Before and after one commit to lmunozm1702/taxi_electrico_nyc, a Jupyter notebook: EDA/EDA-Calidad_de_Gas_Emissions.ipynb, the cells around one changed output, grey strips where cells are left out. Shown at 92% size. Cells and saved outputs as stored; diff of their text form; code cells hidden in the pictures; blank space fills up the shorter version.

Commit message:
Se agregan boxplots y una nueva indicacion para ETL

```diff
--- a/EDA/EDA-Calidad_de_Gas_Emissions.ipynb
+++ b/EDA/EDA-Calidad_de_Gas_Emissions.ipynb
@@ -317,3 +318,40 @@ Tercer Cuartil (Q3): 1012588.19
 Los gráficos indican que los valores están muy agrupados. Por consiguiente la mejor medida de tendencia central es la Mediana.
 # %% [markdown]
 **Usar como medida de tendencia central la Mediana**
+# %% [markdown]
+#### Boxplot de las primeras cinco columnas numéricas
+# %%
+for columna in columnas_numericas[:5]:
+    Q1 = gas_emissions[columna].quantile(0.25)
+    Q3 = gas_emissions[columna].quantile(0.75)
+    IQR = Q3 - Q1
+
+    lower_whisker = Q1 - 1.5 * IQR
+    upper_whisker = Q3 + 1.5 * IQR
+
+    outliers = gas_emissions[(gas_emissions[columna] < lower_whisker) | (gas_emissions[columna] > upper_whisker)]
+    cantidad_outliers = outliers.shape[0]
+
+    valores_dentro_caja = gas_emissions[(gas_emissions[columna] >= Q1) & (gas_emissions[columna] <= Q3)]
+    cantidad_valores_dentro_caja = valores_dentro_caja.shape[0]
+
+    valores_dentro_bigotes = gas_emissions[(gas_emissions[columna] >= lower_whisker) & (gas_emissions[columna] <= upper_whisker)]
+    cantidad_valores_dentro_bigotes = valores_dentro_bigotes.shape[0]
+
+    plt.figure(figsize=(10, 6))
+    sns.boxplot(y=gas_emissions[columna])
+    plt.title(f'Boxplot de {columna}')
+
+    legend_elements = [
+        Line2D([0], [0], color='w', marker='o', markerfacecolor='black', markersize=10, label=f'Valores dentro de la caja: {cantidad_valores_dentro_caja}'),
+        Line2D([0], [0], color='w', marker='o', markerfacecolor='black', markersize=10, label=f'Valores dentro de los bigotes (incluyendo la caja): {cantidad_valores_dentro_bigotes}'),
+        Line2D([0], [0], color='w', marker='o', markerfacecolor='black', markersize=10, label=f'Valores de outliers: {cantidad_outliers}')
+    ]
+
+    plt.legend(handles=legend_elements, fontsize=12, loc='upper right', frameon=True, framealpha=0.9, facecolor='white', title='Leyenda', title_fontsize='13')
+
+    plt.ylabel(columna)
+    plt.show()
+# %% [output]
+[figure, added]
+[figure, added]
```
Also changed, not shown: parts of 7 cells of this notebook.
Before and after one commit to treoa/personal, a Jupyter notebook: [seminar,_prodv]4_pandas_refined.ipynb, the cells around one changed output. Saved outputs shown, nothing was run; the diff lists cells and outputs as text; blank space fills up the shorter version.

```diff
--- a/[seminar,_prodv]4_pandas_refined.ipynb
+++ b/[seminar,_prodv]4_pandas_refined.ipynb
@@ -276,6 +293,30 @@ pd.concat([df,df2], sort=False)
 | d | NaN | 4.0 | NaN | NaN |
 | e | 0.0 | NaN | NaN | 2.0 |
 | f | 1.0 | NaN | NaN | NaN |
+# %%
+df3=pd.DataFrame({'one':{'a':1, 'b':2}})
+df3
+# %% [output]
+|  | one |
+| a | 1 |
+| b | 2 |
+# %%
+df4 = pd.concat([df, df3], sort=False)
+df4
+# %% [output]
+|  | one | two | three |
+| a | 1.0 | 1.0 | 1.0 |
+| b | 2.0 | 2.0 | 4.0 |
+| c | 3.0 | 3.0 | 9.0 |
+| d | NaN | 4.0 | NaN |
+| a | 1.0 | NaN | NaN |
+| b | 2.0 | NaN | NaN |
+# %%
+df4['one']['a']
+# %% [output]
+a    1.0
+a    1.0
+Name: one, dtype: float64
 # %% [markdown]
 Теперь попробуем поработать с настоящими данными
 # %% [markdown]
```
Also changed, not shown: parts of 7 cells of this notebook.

****************

WHAT TO WORK ON: For each line of the entries that holds the word "markersize", pull that line out.

ANSWER SECTION:
+        Line2D([0], [0], color='w', marker='o', markerfacecolor='black', markersize=10, label=f'Valores dentro de la caja: {cantidad_valores_dentro_caja}'),
+        Line2D([0], [0], color='w', marker='o', markerfacecolor='black', markersize=10, label=f'Valores dentro de los bigotes (incluyendo la caja): {cantidad_valores_dentro_bigotes}'),
+        Line2D([0], [0], color='w', marker='o', markerfacecolor='black', markersize=10, label=f'Valores de outliers: {cantidad_outliers}')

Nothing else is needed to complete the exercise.